It is a tough question that Pat Stogran, the retired colonel and soon-to-be former veterans ombudsman, insists Canadians ask themselves about the war in Afghanistan this week.
With combat operations slated to wind down next July - or possibly even next spring - Thursday could be the last war-time Remembrance Day for years to come.
Nov. 11, the date the Armistice took effect in 1918 to end the slaughter of the First World War, was originally meant as a day of reflection.
That kind of soul-searching should not be passed off lightly this year as the country makes the transition from war to self-imposed peace, Mr. Stogran said.
He said ordinary citizens and political leaders should think seriously about how and when they commit soldiers to war and ask themselves why Canada was in Afghanistan in the first place.
"We've paid a high price in terms of human sacrifice and is it all for naught?" Mr. Stogran said in a recent interview with The Canadian Press.
Mr. Stogran, who commanded the country's first battle group in Kandahar in 2002, said if the country has lost the will to fight, it should fold up the tents and not wait until the spring because any deaths from here on would be in vain.
"Let's pull out now. Why should we have one more person die if we're not committed to the long-term?"
Mr. Stogran was in command when four Canadian soldiers were killed and eight others wounded in a friendly fire attack in April 2002. It haunted him every day for years, he said.
The Harper government is on track to meet its deadline of pulling the army out of combat by next summer, with all equipment brought home by the end of 2011.
An increasing number of military families, including some of the 152 soldiers who have been killed, are asking the same question as Mr. Stogran.
The government has been mute on its reasons and plans for dropping out of the war, other than to say it respects the parliamentary motion to end combat operations and withdraw from Kandahar.
The motion left open the door for further involvement elsewhere in Afghanistan after 2011, but Prime Minister Stephen Harper slammed the door shut on that in 2008 when he declared all troops were coming home.
The opposition Liberals and the Senate have argued for some kind of meaningful military role, such as training the fledgling Afghan military force.
The army is acutely aware of finding meaning for the struggle.
The narrative most often heard around the mess halls is that Canada held the fort in Kandahar until the Americans could arrive.
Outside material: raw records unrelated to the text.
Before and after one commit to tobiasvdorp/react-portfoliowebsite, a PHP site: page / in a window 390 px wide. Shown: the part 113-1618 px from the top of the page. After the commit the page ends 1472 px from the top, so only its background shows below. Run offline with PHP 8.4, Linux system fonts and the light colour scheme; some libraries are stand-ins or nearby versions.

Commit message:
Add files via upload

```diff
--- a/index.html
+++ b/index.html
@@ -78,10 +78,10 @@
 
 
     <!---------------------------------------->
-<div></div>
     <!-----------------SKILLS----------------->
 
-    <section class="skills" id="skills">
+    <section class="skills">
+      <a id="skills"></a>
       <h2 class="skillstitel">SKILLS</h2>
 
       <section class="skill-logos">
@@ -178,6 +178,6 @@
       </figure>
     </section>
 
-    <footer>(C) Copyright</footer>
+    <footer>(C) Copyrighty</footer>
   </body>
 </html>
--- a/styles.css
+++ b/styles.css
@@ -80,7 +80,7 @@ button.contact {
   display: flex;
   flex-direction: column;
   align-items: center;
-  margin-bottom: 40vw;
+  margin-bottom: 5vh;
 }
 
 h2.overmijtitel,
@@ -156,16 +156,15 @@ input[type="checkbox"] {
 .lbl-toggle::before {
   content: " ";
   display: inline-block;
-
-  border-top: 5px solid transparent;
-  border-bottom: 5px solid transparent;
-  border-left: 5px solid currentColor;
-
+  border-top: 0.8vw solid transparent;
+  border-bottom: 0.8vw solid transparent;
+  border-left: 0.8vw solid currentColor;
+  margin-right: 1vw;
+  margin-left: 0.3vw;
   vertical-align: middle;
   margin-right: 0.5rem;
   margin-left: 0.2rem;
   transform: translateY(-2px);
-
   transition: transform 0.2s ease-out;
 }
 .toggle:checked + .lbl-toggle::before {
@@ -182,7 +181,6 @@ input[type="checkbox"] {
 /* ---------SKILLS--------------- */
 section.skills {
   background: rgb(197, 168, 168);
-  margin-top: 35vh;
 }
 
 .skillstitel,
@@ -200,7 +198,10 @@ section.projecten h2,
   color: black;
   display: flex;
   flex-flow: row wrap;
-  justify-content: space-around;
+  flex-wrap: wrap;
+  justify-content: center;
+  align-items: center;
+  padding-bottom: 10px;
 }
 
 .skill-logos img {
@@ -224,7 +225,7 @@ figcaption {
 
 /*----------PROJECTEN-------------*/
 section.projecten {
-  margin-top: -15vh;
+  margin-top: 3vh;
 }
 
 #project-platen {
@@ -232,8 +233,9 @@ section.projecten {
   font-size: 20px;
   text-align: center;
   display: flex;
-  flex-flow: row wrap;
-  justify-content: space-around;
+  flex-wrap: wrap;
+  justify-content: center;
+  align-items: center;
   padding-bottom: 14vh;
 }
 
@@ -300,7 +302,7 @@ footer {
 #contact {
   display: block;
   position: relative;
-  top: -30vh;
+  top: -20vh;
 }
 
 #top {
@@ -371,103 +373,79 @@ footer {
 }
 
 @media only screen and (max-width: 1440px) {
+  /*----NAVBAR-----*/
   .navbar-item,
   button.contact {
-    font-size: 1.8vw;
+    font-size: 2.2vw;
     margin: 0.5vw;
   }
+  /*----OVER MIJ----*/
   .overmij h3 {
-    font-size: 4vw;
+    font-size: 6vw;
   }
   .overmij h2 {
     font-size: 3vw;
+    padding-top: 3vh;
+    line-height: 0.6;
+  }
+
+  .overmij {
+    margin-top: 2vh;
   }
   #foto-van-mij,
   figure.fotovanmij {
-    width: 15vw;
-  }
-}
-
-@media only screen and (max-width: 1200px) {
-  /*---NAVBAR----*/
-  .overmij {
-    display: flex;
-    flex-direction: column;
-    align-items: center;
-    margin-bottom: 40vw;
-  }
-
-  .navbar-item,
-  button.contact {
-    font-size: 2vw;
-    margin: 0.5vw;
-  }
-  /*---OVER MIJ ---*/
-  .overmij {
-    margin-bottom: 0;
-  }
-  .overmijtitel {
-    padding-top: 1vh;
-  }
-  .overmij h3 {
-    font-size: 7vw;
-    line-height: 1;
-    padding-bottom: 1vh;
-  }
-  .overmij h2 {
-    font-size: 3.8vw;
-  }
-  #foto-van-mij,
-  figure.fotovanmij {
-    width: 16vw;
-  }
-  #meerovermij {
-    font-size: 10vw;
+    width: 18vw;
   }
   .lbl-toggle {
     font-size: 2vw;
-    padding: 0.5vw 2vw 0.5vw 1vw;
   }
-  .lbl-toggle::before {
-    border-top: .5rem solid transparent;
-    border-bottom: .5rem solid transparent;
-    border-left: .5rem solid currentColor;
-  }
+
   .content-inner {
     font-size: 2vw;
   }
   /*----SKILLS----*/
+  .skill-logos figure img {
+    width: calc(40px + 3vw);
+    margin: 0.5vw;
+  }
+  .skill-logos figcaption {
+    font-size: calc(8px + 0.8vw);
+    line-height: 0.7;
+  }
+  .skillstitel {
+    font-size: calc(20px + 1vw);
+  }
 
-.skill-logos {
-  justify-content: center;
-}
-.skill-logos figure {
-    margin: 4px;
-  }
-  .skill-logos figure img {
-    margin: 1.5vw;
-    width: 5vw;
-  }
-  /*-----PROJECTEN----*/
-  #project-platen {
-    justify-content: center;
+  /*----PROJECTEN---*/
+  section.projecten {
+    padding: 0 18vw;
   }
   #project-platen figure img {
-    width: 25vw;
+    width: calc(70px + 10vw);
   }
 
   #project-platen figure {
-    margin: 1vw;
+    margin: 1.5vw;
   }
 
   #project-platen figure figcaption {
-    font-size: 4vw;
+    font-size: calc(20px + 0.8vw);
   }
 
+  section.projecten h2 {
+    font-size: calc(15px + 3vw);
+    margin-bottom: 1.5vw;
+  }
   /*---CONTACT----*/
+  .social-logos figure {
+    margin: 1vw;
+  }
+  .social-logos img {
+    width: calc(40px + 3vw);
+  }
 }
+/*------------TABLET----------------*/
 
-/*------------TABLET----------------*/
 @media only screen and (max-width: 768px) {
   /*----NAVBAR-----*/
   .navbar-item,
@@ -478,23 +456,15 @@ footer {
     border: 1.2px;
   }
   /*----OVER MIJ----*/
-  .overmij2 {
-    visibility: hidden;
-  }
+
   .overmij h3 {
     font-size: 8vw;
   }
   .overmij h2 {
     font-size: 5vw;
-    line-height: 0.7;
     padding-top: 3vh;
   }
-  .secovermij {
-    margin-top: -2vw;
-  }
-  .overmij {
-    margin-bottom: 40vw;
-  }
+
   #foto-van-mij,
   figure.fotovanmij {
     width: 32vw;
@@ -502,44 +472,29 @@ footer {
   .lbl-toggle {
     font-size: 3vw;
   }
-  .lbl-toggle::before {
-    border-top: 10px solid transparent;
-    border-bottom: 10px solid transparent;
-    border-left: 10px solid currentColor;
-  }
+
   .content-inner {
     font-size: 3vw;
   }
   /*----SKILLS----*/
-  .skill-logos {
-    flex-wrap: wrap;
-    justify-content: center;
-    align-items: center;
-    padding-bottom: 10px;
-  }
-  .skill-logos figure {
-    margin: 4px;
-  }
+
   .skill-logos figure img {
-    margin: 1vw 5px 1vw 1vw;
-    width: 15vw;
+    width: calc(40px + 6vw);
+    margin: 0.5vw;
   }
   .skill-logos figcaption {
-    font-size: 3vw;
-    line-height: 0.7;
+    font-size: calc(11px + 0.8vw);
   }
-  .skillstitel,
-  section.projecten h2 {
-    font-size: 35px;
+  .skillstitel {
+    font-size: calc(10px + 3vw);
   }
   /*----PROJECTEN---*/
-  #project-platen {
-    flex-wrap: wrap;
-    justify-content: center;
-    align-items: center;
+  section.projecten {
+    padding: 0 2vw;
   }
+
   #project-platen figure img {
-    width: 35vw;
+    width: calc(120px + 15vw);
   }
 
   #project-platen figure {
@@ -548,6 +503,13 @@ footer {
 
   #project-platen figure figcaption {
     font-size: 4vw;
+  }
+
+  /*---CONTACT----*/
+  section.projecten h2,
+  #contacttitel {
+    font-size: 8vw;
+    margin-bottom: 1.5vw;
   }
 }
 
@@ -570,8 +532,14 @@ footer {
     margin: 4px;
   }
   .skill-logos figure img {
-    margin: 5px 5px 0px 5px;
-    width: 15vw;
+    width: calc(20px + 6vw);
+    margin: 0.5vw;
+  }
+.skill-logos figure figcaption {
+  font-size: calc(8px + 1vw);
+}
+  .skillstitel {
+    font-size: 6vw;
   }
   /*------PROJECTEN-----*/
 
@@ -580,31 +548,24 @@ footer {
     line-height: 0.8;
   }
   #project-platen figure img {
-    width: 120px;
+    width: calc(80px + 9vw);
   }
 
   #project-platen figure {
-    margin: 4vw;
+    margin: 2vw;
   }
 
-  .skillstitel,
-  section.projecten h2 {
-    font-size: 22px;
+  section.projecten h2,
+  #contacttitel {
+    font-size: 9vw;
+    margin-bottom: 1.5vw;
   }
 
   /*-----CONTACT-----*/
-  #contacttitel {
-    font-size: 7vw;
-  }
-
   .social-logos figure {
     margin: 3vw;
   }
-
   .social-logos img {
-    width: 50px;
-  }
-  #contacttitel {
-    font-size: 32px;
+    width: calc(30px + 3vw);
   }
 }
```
But even that is thin for soldiers who've been there and bled.
In his order laying down the markers for the withdrawal, the general in charge of Canada's overseas command paid special attention to legacy.
"It is critical the legacy of our soldiers, sailors and aircrew be protected and built upon," wrote Lieutenant-General Marc Lessard, in a copy of the order obtained by The Canadian Press under access to information laws.
A parade of cabinet ministers have said the country will remain engaged with diplomacy and development, but Mr. Stogran said he's seen no evidence of it.
"If it's not worth that kind of diplomatic effort, if it's just about whether we have boots on the ground to serve as witnesses, hostages or victims, then let's bring them back now," he said.
In some respects, Mr. Stogran is the embodiment of the failed hopes and politics that went in to the war.
A soldier used as a poster boy for the old Canadian Alliance party pamphlets, he was appointed the country's first veterans ombudsman three years ago.
He said he discovered that many promises to help veterans were hollow, and when he spoke up he was shut out and marginalized by the government.
Mr. Stogran, who suffers from post-traumatic stress disorder, was written off by the Conservatives after a couple of angry closed-door meeting with both the present veterans affairs minister, Jean-Pierre Blackburn, and his predecessor, Greg Thompson.
Mr. Stogran will be replaced Thursday by Guy Parent, a former chief warrant officer for the Canadian Forces.
Regardless of his future, Mr. Stogran said the government will have to explain what the war was all about to not only families of the dead, but also the wounded who will show up at future Remembrance Day services.